We found that these rats are infected with bacterial pathogens known to cause acute or mild gastroenteritis in people, including atypical enteropathogenic Escherichia coliClostridium difficile, and Salmonella enterica, as well as infectious agents that have been associated with undifferentiated febrile illnesses, including Bartonella spp., Streptobacillus moniliformisLeptospira interrogans, and Seoul hantavirus. We also identified a wide range of known and novel viruses from groups that contain important human pathogens, including sapoviruses, cardioviruses, kobuviruses, parechoviruses, rotaviruses, and hepaciviruses.

That’s not good. Now, I’ll only be thinking about all of these pathogens when I’m waiting on the subway platform and look down to see the most common NYC wildlife under the tracks. Guess we should all be paying a little more attention to the diseases that these rats are carrying around all over our city.

Our findings indicate that urban rats are reservoirs for a vast diversity of microbes that may affect human health and indicate a need for increased surveillance and awareness of the disease risks associated with urban rodent infestation.
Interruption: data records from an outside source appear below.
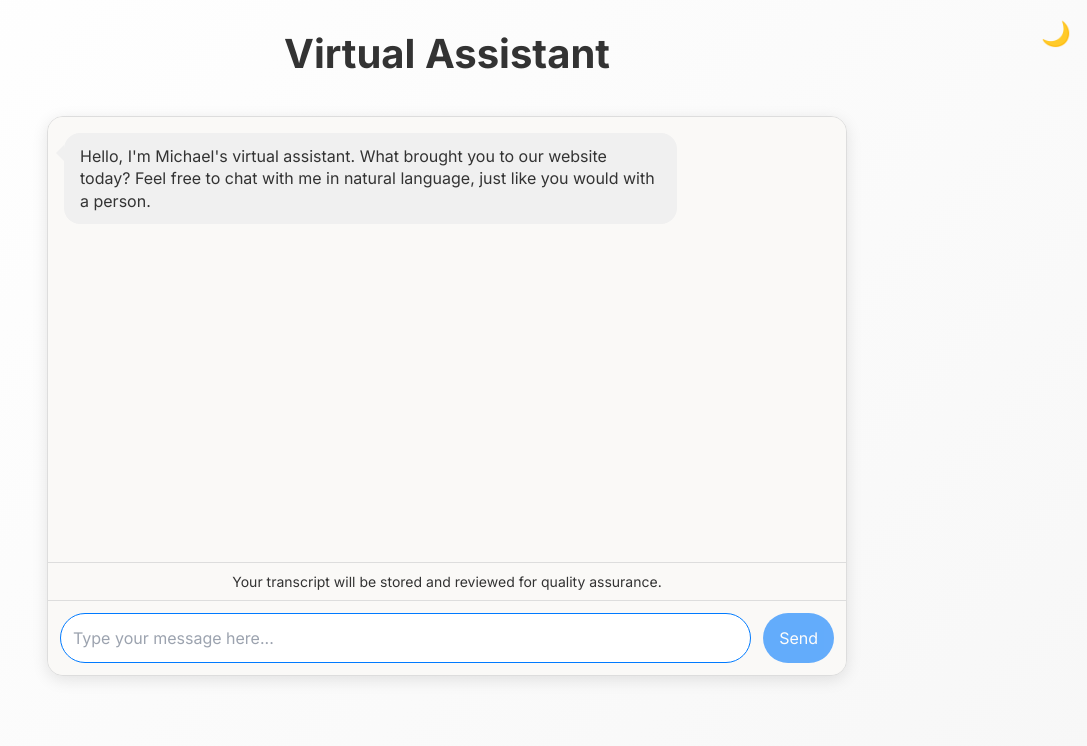
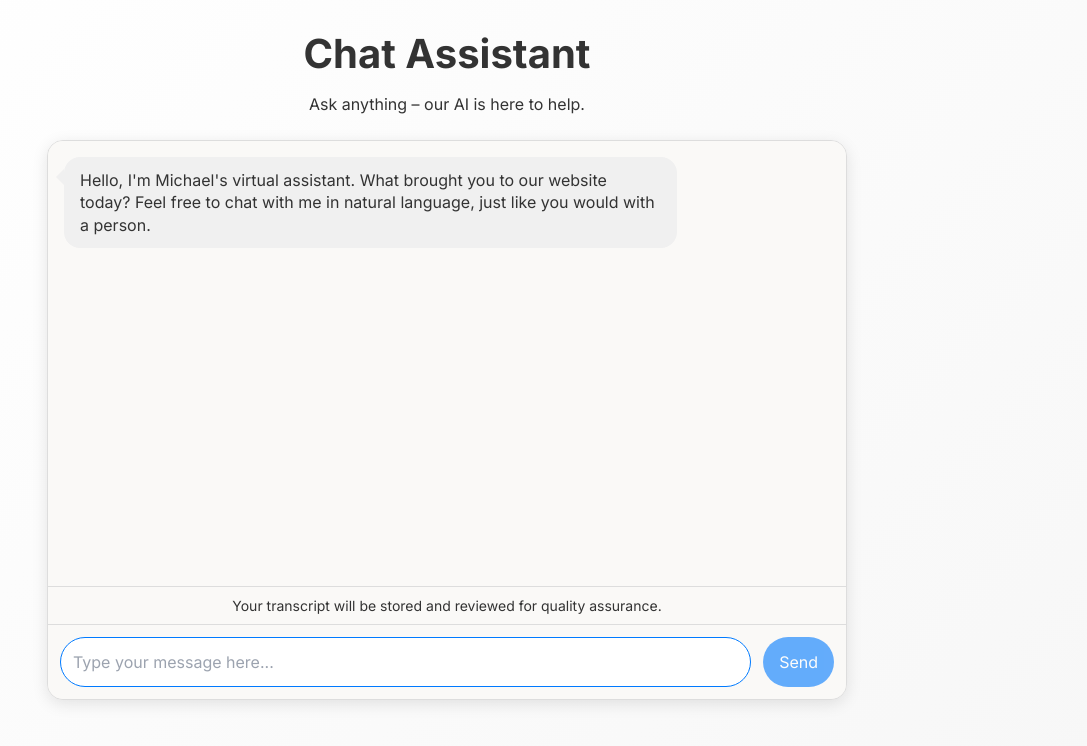
Before and after one commit to TheLegitSmit/AssistantBot, a Next.js app: page / in a window 1280 px wide. Shown: the top 746 px of the page, without its empty margins (193-1280 px from the left). Built offline with nearby package versions, Linux system fonts and the light colour scheme.

Commit message:
remove dark mode toggle feb 10

```diff
--- a/app/page.tsx
+++ b/app/page.tsx
@@ -1,6 +1,6 @@
 'use client';
 
-import React, { useEffect, useRef, useState } from 'react';
+import React, { useEffect, useRef } from 'react';
 import { Message, useAssistant } from '@ai-sdk/react';
 import ReactMarkdown from 'react-markdown';
 import rehypeRaw from 'rehype-raw';
@@ -18,10 +18,10 @@ const GlobalStyle = createGlobalStyle`
   }
 `;
 
-/* Updated light theme for a white website background */
+/* Light theme settings to blend with a white website background */
 const lightTheme = {
-  bodyBackground: 'linear-gradient(135deg, #FFFFFF, #F7F7F7)', // subtle gradient from white to off-white
-  chatCardBackground: '#FAF9F7', // off-white chat card
+  bodyBackground: 'linear-gradient(135deg, #FFFFFF, #F7F7F7)', // subtle gradient
+  chatCardBackground: '#FAF9F7', // off-white
   textColor: '#333333',
   userBubble: '#d0e8ff',         // soft pastel blue for user messages
   assistantBubble: '#f0f0f0',    // light grey for assistant messages
@@ -31,20 +31,7 @@ const lightTheme = {
   sendButtonHover: '#005bb5',
 };
 
-/* Dark theme remains as before */
-const darkTheme = {
-  bodyBackground: 'linear-gradient(135deg, #1a1a1a, #2c2c2c)',
-  chatCardBackground: '#333333',
-  textColor: '#f0f0f0',
-  userBubble: '#005bb5',
-  assistantBubble: '#4a4a4a',
-  inputBackground: '#444444',
-  inputBorder: '#555555',
-  sendButton: '#0a84ff',
-  sendButtonHover: '#0066cc',
-};
-
-/* Styled Components */
+/* Styled Components for layout and elements */
 const PageContainer = styled.div`
   min-height: 100vh;
   display: flex;
@@ -97,7 +84,7 @@ const MessageList = styled.div`
   background: ${(props) => props.theme.chatCardBackground};
 `;
 
-/* Notice styled component for transcript disclaimer */
+/* Notice component for transcript disclaimer */
 const Notice = styled.div`
   font-size: 0.875rem;
   color: ${(props) => props.theme.textColor};
@@ -118,6 +105,7 @@ const Bubble = styled.div<{ $role: 'user' | 'assistant' }>`
   max-width: 80%;
   line-height: 1.4;
   font-size: 1rem;
+  /* Tail pointer */
   &:after {
     content: "";
     position: absolute;
@@ -201,17 +189,6 @@ const TypingIndicator = styled.div`
   }
 `;
 
-const ThemeToggle = styled.button`
-  position: absolute;
-  top: 1rem;
-  right: 1rem;
-  background: transparent;
-  border: none;
-  font-size: 1.5rem;
-  cursor: pointer;
-  color: ${(props) => props.theme.textColor};
-`;
-
 /* Markdown styling wrapper */
 const MarkdownWrapper = styled.div`
   p {
@@ -232,13 +209,12 @@ const initialAssistantMessage: Message = {
 };
 
 export default function Chat() {
-  // Set default mode to light.
-  const [isDarkMode, setIsDarkMode] = useState(false);
+  // Always use the light theme.
   const { status, messages, input, submitMessage, handleInputChange } = useAssistant({ api: '/api/assistant' });
   const messagesEndRef = useRef<HTMLDivElement>(null);
   const inputRef = useRef<HTMLInputElement>(null);
 
-  // Show the initial assistant message if there are no messages.
+  // If no messages exist, display the initial assistant greeting.
   const displayMessages = messages.length > 0 ? messages : [initialAssistantMessage];
 
   const scrollToBottom = () => {
@@ -265,20 +241,13 @@ export default function Chat() {
     }
   };
 
-  const toggleTheme = () => {
-    setIsDarkMode((prev) => !prev);
-  };
-
   return (
-    <ThemeProvider theme={isDarkMode ? darkTheme : lightTheme}>
+    <ThemeProvider theme={lightTheme}>
       <GlobalStyle />
       <PageContainer>
-        <ThemeToggle onClick={toggleTheme}>
-          {isDarkMode ? '☀️' : '🌙'}
-        </ThemeToggle>
         <Header>
-          <Title>Virtual Assistant</Title>
-          <Tagline></Tagline>
+          <Title>Chat Assistant</Title>
+          <Tagline>Ask anything – our AI is here to help.</Tagline>
         </Header>
         <ChatCard>
           <MessageList>
```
For all of the curious minds like me, you have to ask yourself… where did they get these rats? and how did they catch them? First off, the rats were humanely euthanized after being trapped. Below are the methods from the paper describing the rat collection.

The preliminary nature of this study and the significant complexities involved in trapping rats indoors in NYC necessitated an approach of convenience sampling. An effort was made to target neighborhoods likely to be impacted by the presence of rats, specifically those with high rodent and human density or a high probability of rodent-human interaction. Five sites were selected in midtown and lower Manhattan, comprised of three high-density housing complexes, one very large indoor mixed-use public space (transportation, food service, retail, and commercial), and one small urban park in a densely populated area. The residential sites are on blocks of average density for Manhattan and below-average median income (64). The mixed-use public space is in a neighborhood notable for an exceptionally high daytime population size and density, and the park was chosen based both on its location (adjacent to the residential sites) and high block density.

For extra fun, check out this video about the study from Slate!